Learning of Knowledge-Intensive Similarity Measures in Case-Based Reasoning

Armin Stahl

PhD-Thesis Technische Universität Kaiserslautern ISBN 3-89825-886-6 2004.


Retrieving information from some set of data is a classical research topic in computer science. However, depending on the requirements of the particular application field, different approaches for realising retrieval functionality have been developed. On the one hand, traditional database management systems suppose users are beware of their information needs and that they are able to express these needs exactly by using a standardised query language. Here, the retrieval objective is the efficient selection of data records matching exactly the users’ queries. On the other hand, in other application fields such well-formulated queries cannot be presumed, either because one has to deal with unstructured data (e.g. documents in the World Wide Web), or because users are not beware of their actual information needs. One such application field is a problem-solving technique developed in Artificial Intelligence (AI), called Case-Based Reasoning (CBR). Here, collected data records—called cases—represent information about problems solved in the past, and the basic idea is to reuse this knowledge when solving new problems. Therefore, cases useful for the current problem-solving episode have to be retrieved from all collected cases. The major problem of this retrieval task is that users usually are not able to express exact retrieval criteria describing which cases are useful and which are not. However, they should be able to describe their current problem situation. The selection of corresponding useful cases is then left to the CBR system which retrieves cases to be used for solving the problem by employing socalled similarity measures. Basically, a similarity measure represents a heuristics for estimating the a-priori unknown utility of a case. As typically for heuristics, the quality of a similarity measure can be improved by incorporating as much as possible knowledge about the particular application domain. However, the definition of such knowledge-intensive similarity measures leads to the well-known knowledge acquisition problem of AI. Unfortunately, the difficulty to acquire and formalise specific domain knowledge often prevents the usage of these actually very powerful kinds of similarity measures in commercial applications. The objective of this thesis is the development of a framework and algorithms based on Machine Learning methods in order to facilitate the definition of knowledgeintensive similarity measures in CBR. The basic idea of this framework is to extract the mandatory domain knowledge form special training data that can be acquired more easily than the actual knowledge itself.

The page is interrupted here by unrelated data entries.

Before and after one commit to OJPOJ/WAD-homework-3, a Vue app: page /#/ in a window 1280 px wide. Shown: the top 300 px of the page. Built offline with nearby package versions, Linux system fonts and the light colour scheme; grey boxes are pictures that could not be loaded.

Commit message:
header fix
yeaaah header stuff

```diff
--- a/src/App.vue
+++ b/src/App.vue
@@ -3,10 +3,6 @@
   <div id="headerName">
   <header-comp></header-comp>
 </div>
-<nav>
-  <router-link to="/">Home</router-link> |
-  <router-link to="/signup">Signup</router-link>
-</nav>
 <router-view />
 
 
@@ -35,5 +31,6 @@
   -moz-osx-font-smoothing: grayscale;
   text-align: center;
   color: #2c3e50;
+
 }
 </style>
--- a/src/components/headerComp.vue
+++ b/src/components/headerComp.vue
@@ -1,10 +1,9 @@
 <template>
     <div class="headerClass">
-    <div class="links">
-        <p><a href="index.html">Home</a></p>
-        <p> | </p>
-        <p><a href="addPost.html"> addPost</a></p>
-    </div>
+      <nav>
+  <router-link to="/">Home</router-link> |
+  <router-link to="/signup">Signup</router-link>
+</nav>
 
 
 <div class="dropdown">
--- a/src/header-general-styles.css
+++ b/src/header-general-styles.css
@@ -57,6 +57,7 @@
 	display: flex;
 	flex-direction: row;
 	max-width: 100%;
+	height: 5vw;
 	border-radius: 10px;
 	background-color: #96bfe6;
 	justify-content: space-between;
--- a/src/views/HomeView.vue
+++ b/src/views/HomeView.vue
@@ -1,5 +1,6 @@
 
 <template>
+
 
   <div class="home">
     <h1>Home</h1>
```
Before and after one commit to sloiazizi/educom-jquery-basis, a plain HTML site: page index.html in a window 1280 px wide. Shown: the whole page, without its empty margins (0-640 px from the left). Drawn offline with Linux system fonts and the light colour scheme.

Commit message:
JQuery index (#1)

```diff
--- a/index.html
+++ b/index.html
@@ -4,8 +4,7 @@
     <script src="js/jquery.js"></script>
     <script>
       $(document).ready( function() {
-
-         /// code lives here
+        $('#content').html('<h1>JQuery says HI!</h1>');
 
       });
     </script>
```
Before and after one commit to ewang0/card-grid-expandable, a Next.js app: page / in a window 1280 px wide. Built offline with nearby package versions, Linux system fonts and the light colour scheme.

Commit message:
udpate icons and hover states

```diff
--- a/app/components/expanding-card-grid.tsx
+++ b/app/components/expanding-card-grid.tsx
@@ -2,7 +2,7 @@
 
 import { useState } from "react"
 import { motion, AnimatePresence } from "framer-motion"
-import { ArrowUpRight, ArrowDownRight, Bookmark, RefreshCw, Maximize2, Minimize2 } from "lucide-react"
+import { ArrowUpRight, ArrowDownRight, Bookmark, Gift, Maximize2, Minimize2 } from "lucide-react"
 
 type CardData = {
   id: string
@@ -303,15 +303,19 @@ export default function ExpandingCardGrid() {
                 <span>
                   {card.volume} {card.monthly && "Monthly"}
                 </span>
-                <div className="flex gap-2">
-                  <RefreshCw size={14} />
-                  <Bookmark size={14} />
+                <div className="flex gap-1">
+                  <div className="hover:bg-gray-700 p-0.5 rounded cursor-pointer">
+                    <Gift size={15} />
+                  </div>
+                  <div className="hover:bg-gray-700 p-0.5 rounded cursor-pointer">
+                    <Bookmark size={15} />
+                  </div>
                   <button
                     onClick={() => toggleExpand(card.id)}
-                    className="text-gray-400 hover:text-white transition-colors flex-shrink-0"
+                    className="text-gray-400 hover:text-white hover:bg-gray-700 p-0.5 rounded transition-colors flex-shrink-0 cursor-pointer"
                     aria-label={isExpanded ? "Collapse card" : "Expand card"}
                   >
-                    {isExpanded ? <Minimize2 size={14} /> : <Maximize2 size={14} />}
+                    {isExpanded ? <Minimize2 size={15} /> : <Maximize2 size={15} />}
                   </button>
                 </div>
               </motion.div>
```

Dissertation_Stahl.pdf (pdf, 2 MB )

Deutsches Forschungszentrum für Künstliche Intelligenz
German Research Center for Artificial Intelligence